The Feast of Christ the King, Year C
9-12 year olds
It seems a little strange that, on the feast of Christ the King, we hear about Jesus dying on the cross. Wouldn't it make sense to proclaim the Resurrection? Why are we focusing on his death?
Notice what the feast is called. Christ the King. "Christ" is the Greek word for "Messiah," the title that both the leaders and one of the criminals taunt Jesus with. It means, "Anointed One."
A person is anointed with holy oil. The oil is slathered on the person. It is a way of showing that the person is chosen by God for a particular mission.
Kings are anointed.
Priests are anointed.
Prophets are anointed.
We are anointed.
We are anointed with the Oil of Chrism, the Christ oil, when we are baptized, and again at Confirmation.
What can this mean?
Could we also be chosen by God for a particular mission?

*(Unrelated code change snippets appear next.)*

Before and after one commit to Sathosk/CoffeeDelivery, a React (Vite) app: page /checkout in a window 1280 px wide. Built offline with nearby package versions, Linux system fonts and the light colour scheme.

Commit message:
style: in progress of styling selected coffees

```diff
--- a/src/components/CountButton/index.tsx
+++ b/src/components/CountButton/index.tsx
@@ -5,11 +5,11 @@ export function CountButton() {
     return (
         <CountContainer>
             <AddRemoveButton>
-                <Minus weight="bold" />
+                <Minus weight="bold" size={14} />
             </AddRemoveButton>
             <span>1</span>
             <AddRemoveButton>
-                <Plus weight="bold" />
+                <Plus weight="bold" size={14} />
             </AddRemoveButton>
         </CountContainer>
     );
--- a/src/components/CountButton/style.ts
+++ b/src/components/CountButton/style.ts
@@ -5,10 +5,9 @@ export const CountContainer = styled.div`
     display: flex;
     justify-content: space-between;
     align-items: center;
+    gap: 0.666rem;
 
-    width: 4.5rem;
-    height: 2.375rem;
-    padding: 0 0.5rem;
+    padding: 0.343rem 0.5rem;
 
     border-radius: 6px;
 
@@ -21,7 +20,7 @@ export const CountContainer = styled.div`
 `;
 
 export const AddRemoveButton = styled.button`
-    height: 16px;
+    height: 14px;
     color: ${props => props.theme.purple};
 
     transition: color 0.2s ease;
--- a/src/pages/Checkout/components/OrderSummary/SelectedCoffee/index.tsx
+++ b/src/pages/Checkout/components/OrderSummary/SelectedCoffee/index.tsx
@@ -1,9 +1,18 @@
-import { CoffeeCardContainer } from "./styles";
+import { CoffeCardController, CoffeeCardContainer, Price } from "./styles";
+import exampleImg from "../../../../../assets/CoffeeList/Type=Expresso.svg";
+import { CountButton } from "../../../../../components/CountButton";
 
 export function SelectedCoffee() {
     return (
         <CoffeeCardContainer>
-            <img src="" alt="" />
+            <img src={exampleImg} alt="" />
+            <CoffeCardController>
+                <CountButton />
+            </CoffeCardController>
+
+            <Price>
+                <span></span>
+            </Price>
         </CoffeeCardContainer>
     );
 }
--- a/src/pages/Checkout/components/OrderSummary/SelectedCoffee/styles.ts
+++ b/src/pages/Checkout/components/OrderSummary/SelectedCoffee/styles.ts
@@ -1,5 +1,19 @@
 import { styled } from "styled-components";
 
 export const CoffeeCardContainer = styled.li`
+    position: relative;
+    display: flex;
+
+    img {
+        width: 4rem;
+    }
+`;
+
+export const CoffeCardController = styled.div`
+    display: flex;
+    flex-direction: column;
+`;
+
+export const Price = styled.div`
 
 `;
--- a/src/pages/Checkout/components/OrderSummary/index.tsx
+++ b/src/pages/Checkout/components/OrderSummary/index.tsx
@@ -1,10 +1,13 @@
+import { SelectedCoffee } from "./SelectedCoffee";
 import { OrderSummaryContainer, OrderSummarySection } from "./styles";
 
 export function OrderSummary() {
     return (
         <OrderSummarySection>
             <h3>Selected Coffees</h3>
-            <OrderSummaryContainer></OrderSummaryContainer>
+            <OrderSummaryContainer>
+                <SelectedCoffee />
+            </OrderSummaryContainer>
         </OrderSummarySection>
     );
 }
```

Here are the words which are said at our Baptism:
As Christ was anointed Priest, Prophet, and King, so may you live always as a member of his body, sharing everlasting life.
If we are going to be members of the Kingdom enjoying everlasting life, don't we need to know what kind of King Jesus is?
Let's look at the Gospel for this feast again.
The good criminal says,
but this man has done nothing wrong.” Then he said, “Jesus, remember me when you come into your kingdom.” Jesus replied, “Truly I tell you, today you will be with me in Paradise.”
Jesus has done nothing wrong, but he allows himself to be put to death. He gives all of himself--in the bread, on the cross. He pours out his whole life--in the wine, on the cross. He empties himself.
And he says, "Do this in memory of me."
Can we do this?
In the midst of that self-emptying on the cross, he shows mercy to the good criminal. He offers the man hope.
Can we show mercy to sinners?
Can we offer hope to those in desperate situations?
Can we empty ourselves out for others?
In our own particular way, in our own special life, we can offer ourselves. We can choose to accept the particular special mission God has given to us in Baptism.
In this way, we announce to the world, that our King is coming.
King of the world!
King of all!
Long live the King!